SUPPLIED ENTRIES >>
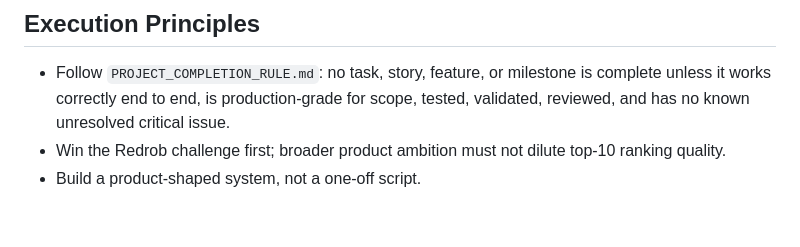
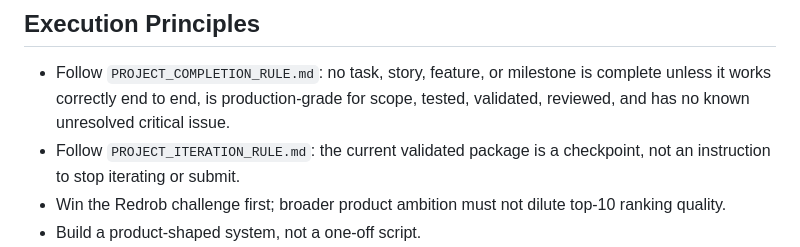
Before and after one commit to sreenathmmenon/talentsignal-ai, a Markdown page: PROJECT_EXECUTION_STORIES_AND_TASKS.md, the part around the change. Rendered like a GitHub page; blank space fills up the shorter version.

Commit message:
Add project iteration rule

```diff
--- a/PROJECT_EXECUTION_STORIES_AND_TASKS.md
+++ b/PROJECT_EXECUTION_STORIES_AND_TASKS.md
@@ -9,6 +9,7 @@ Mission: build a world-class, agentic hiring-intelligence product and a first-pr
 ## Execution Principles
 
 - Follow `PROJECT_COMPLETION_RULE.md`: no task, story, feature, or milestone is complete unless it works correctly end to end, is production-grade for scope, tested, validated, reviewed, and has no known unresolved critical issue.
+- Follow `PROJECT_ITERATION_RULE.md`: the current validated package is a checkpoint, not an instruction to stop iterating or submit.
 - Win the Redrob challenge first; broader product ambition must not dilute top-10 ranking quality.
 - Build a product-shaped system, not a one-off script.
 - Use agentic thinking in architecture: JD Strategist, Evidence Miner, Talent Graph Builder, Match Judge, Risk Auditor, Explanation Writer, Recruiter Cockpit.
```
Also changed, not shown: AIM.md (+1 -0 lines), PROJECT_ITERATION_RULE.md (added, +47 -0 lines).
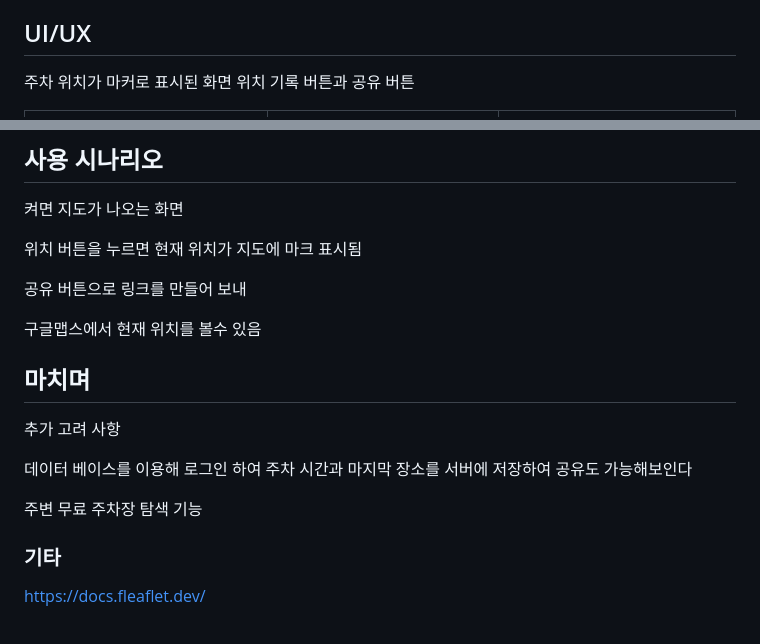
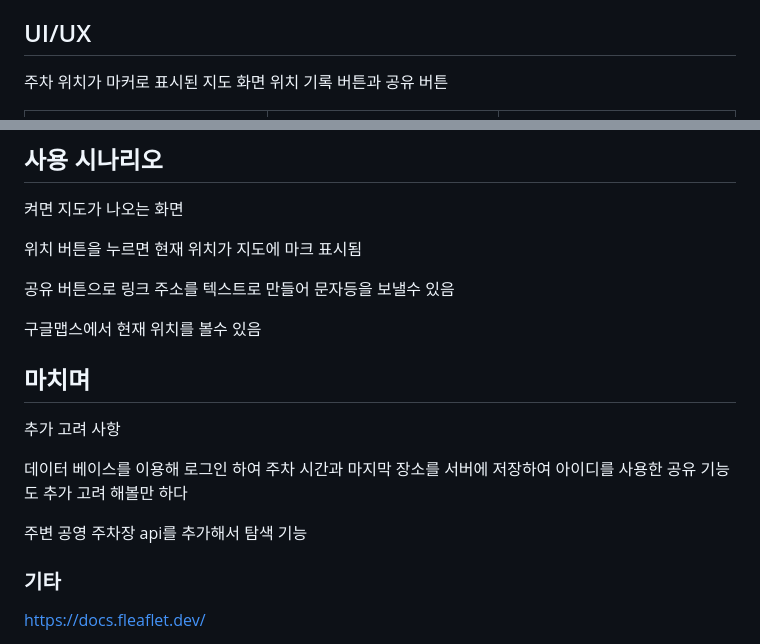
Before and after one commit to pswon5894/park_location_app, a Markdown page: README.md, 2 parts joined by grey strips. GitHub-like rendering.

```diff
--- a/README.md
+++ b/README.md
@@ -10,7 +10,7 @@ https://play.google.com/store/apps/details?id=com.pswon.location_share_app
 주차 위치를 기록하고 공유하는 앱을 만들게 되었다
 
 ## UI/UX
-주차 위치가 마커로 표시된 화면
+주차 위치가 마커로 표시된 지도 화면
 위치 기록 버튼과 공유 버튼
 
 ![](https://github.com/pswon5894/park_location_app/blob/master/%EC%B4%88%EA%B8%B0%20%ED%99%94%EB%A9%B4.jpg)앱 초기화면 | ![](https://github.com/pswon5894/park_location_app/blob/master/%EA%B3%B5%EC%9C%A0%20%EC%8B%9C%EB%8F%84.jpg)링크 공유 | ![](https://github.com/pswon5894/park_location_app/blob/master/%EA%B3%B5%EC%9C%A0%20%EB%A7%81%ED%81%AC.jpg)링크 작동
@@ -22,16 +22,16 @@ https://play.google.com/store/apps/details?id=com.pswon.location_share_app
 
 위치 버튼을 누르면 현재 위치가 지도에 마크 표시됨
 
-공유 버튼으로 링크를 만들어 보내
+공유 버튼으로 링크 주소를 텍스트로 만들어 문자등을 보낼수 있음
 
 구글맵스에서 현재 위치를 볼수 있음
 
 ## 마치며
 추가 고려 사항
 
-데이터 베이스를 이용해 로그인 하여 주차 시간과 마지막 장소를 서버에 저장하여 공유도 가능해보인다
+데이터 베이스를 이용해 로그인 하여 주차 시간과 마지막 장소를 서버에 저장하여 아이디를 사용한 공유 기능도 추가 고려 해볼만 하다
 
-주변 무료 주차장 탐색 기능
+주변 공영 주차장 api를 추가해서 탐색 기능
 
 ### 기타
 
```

REQUIREMENT >> Repeat each entry exactly as given; no pictures belong in the copy.

REPLY TO THE TASK >>
Before and after one commit to sreenathmmenon/talentsignal-ai, a Markdown page: PROJECT_EXECUTION_STORIES_AND_TASKS.md, the part around the change. Rendered like a GitHub page; blank space fills up the shorter version.

Commit message:
Add project iteration rule

```diff
--- a/PROJECT_EXECUTION_STORIES_AND_TASKS.md
+++ b/PROJECT_EXECUTION_STORIES_AND_TASKS.md
@@ -9,6 +9,7 @@ Mission: build a world-class, agentic hiring-intelligence product and a first-pr
 ## Execution Principles
 
 - Follow `PROJECT_COMPLETION_RULE.md`: no task, story, feature, or milestone is complete unless it works correctly end to end, is production-grade for scope, tested, validated, reviewed, and has no known unresolved critical issue.
+- Follow `PROJECT_ITERATION_RULE.md`: the current validated package is a checkpoint, not an instruction to stop iterating or submit.
 - Win the Redrob challenge first; broader product ambition must not dilute top-10 ranking quality.
 - Build a product-shaped system, not a one-off script.
 - Use agentic thinking in architecture: JD Strategist, Evidence Miner, Talent Graph Builder, Match Judge, Risk Auditor, Explanation Writer, Recruiter Cockpit.
```
Also changed, not shown: AIM.md (+1 -0 lines), PROJECT_ITERATION_RULE.md (added, +47 -0 lines).
Before and after one commit to pswon5894/park_location_app, a Markdown page: README.md, 2 parts joined by grey strips. GitHub-like rendering.

```diff
--- a/README.md
+++ b/README.md
@@ -10,7 +10,7 @@ https://play.google.com/store/apps/details?id=com.pswon.location_share_app
 주차 위치를 기록하고 공유하는 앱을 만들게 되었다
 
 ## UI/UX
-주차 위치가 마커로 표시된 화면
+주차 위치가 마커로 표시된 지도 화면
 위치 기록 버튼과 공유 버튼
 
 ![](https://github.com/pswon5894/park_location_app/blob/master/%EC%B4%88%EA%B8%B0%20%ED%99%94%EB%A9%B4.jpg)앱 초기화면 | ![](https://github.com/pswon5894/park_location_app/blob/master/%EA%B3%B5%EC%9C%A0%20%EC%8B%9C%EB%8F%84.jpg)링크 공유 | ![](https://github.com/pswon5894/park_location_app/blob/master/%EA%B3%B5%EC%9C%A0%20%EB%A7%81%ED%81%AC.jpg)링크 작동
@@ -22,16 +22,16 @@ https://play.google.com/store/apps/details?id=com.pswon.location_share_app
 
 위치 버튼을 누르면 현재 위치가 지도에 마크 표시됨
 
-공유 버튼으로 링크를 만들어 보내
+공유 버튼으로 링크 주소를 텍스트로 만들어 문자등을 보낼수 있음
 
 구글맵스에서 현재 위치를 볼수 있음
 
 ## 마치며
 추가 고려 사항
 
-데이터 베이스를 이용해 로그인 하여 주차 시간과 마지막 장소를 서버에 저장하여 공유도 가능해보인다
+데이터 베이스를 이용해 로그인 하여 주차 시간과 마지막 장소를 서버에 저장하여 아이디를 사용한 공유 기능도 추가 고려 해볼만 하다
 
-주변 무료 주차장 탐색 기능
+주변 공영 주차장 api를 추가해서 탐색 기능
 
 ### 기타
 
```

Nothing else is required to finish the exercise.